The team ran almost 8,00,000 simulations with different levels of the two behavioural traits and checked the impact on climate change. They saw that the best case scenario presented itself when both perceived personal ability and perceived societal response was high. The predicted increase in global temperatures were lowest in this case, at a rise of 3.4 degrees celsius by the year 2100. The opposite happened when perceived personal ability was high, but perceived societal response was low. Highest temperature increase of 6.2 degrees celsius by 2100 was seen in this case. When human behaviour is not considered in the model, a temperature rise of 4.9 degrees was predicted.
In the lowest temperature increase, the two behavioural traits interact to promote “cumulative mitigation responses”. These are long-term changes caused by reforms in public policy and regulations in economy. With just high perceived personal ability, more non-cumulative mitigation responses are seen. In these, individuals may adopt short-term changes, such as using air conditioners less, or taking public transport more often. But these changes in behaviour can reverse quickly and do not have a meaningful impact on reducing climate change.

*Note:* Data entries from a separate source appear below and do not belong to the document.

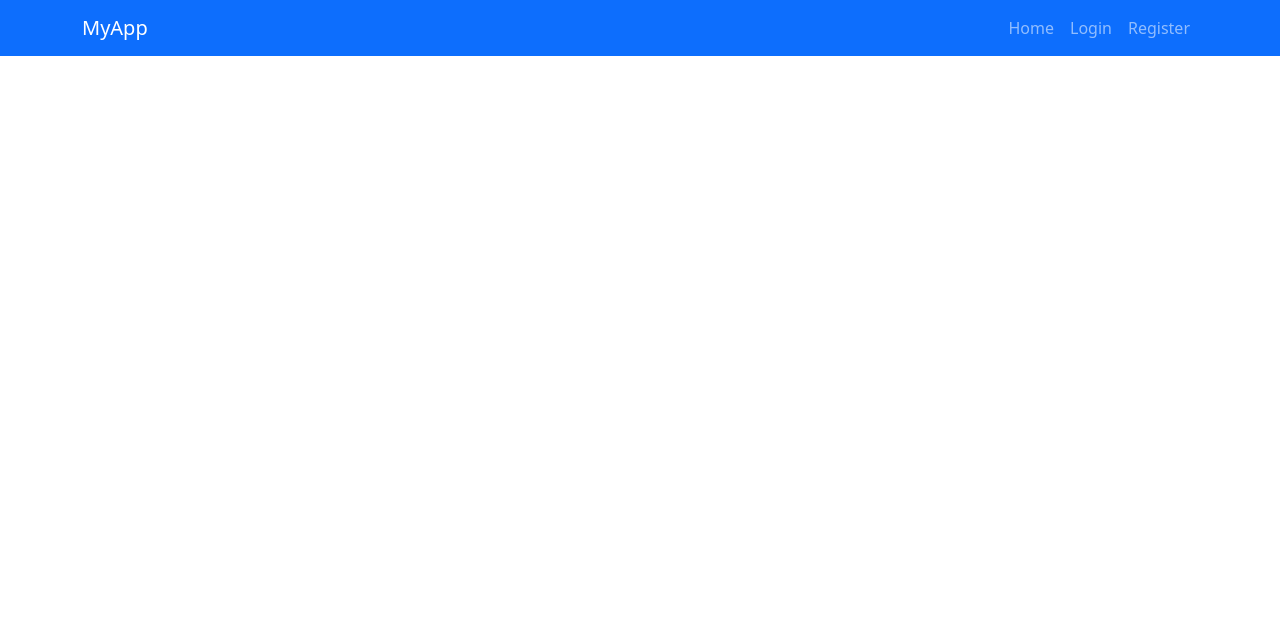
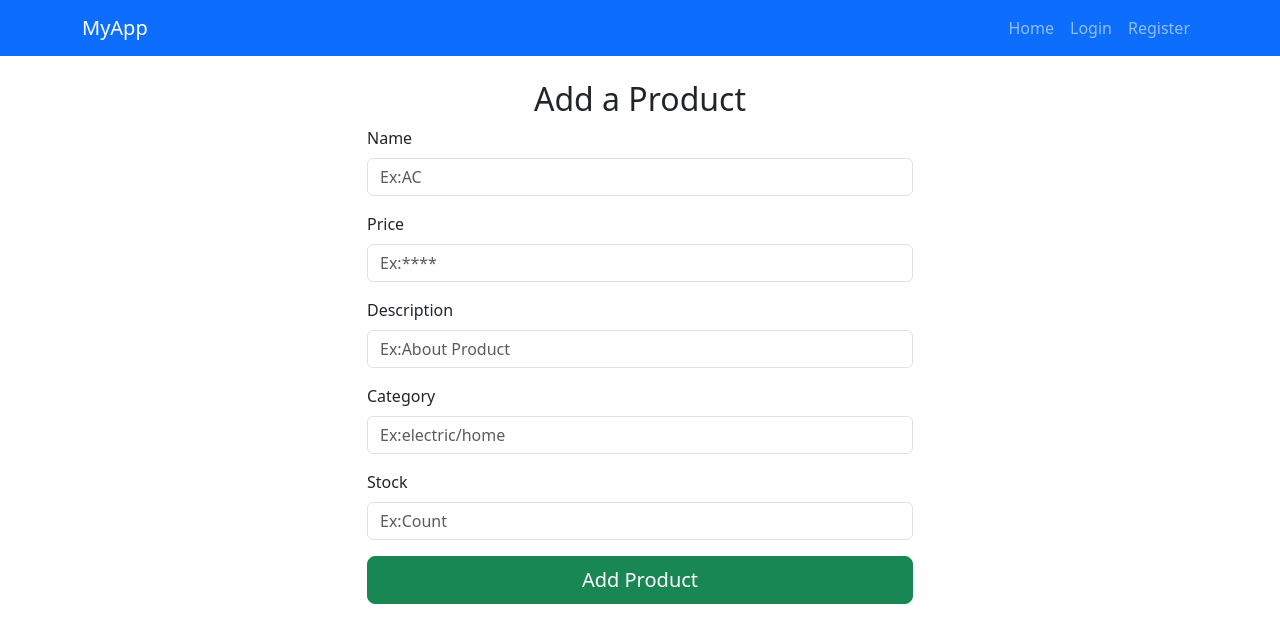
Before and after one commit to Ram-saddist/ecom, a React (Vite) app in the folder firstapp/: page /add-product in a window 1280 px wide. Shown: the top 642 px of the page. Built offline with nearby package versions, Linux system fonts and the light colour scheme.

Commit message:
add product

```diff
--- a/firstapp/src/App.jsx
+++ b/firstapp/src/App.jsx
@@ -3,6 +3,8 @@ import Home from './components/Home.jsx'
 import Register from "./components/Register.jsx";
 import Login from "./components/Login.jsx";
 import Navigation from "./components/Navigation.jsx";
+import AddProduct from "./components/AddProduct.jsx";
+
 export default function App() {
   return (
     <BrowserRouter>
@@ -11,6 +13,8 @@ export default function App() {
         <Route path="/" element={<Home/>}/>
         <Route path="/register" element={<Register/>}/>
         <Route path="/login" element={<Login/>}/>
+        <Route path="/add-product" element={<AddProduct/>}/>
+
       </Routes>
     </BrowserRouter>
   )
--- /dev/null
+++ b/firstapp/src/components/AddProduct.jsx
@@ -0,0 +1,55 @@
+import React, { useState } from 'react'
+import axios from 'axios'
+import { useNavigate } from 'react-router-dom'
+export default function AddProduct() {
+    const [name,setName]=useState("")
+    const [price,setPrice]=useState("")
+    const [description,setDescription]=useState("")
+    const [category,setCategory]=useState("")
+    const [stock,setStock]=useState("")
+    const role=localStorage.getItem("role")
+    const navigate=useNavigate()
+    async function addProduct(e){
+        e.preventDefault()
+        const newProduct={
+            name,price,description,category,stock,role
+        }
+        axios.post("",newProduct)
+    }
+
+    return (
+        <div className='container mt-4'>
+      <div className="row d-flex justify-content-center ">
+        <form onSubmit={addProduct} className='col-12 col-md-6'>
+          <h2 className='text-center'>Add a Product</h2>
+          <div className='mb-3'>
+              <label className="form-label">Name </label>
+              <input type="text" className="form-control" name="name" value={name} placeholder="Ex:AC" onChange={(e)=>setName(e.target.value)}/>
+            </div>
+
+            <div className='mb-3'>
+              <label className="form-label">Price </label>
+              <input type="email" className="form-control" name="price" value={price} placeholder="Ex:****" onChange={(e)=>setPrice(e.target.value)}/>
+            </div>
+            <div className='mb-3'>
+              <label className="form-label">Description </label>
+              <input type="text" placeholder="Ex:About Product" className="form-control" name="description" value={description} onChange={(e)=>setDescription(e.target.value)}/>
+            </div>
+
+            <div className='mb-3'>
+              <label className="form-label">Category</label>
+              <input type="text" placeholder="Ex:electric/home" className="form-control" name="category" value={category} onChange={(e)=>setCategory(e.target.value)}/>
+            </div>
+
+            <div className='mb-3'>
+              <label className="form-label">Stock </label>
+              <input type="text" placeholder="Ex:Count " className="form-control" name="stock" value={stock} onChange={(e)=>setStock(e.target.value)}/>
+            </div>
+            <div className='mb-3 d-grid gap-2'>
+              <button className='btn btn-success btn-lg'>Add Product</button>
+            </div>
+        </form>
+      </div>
+    </div>
+    )
+}
```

The other research, published in Sage, showed that when presented with threatening consequences of climate change, individuals tend to suppress the anxiety induced by the threat and respond in a more symbolic manner instead of taking pro-environment actions. There is an increased display of ethnocentric and nationalist behaviours. This does not reduce the impact climate change can have, but does help in overcoming anxiety.
The study says, “People often respond to threat with suppression or avoidance. For example, smokers avoid information that reveals a connection between smoking and cancer. In addition, people who feel unknowledgeable about a threatening social issue avoid acquiring further information about it, creating a vicious cycle in which ignorance caused by threat breeds further ignorance.”
The researchers of the Nature study believe that management of public perception of climate change should be included in mitigation strategies and policies. Community programmes which promote changing habits to reduce emissions can play an important role in combating climate change. “For example, community solar organizations reduce the cost and difficulty of purchasing residential solar photovoltaics by offering education and financing options, and increase the local social acceptability of adopting solar by hosting community meetings and encouraging adopters to communicate with neighbours,” the authors write.
The paper, however, leaves some important questions unanswered, such as the difference of attitude of people in first and third world countries, and the extent of disasters that will prompt a large-scale behavioural change. The authors write that news organisations will have an important role to play, as only when they attribute extreme weather events to climate change can a change in attitude be seen. But most mainstream media organisations today are owned and run by corporate houses which have fossil fuels at the heart of their profits. How soon can their attitude be expected to change? Will it be too late by the time these corporates perceive climate change threats to be major enough to abandon fossil fuels?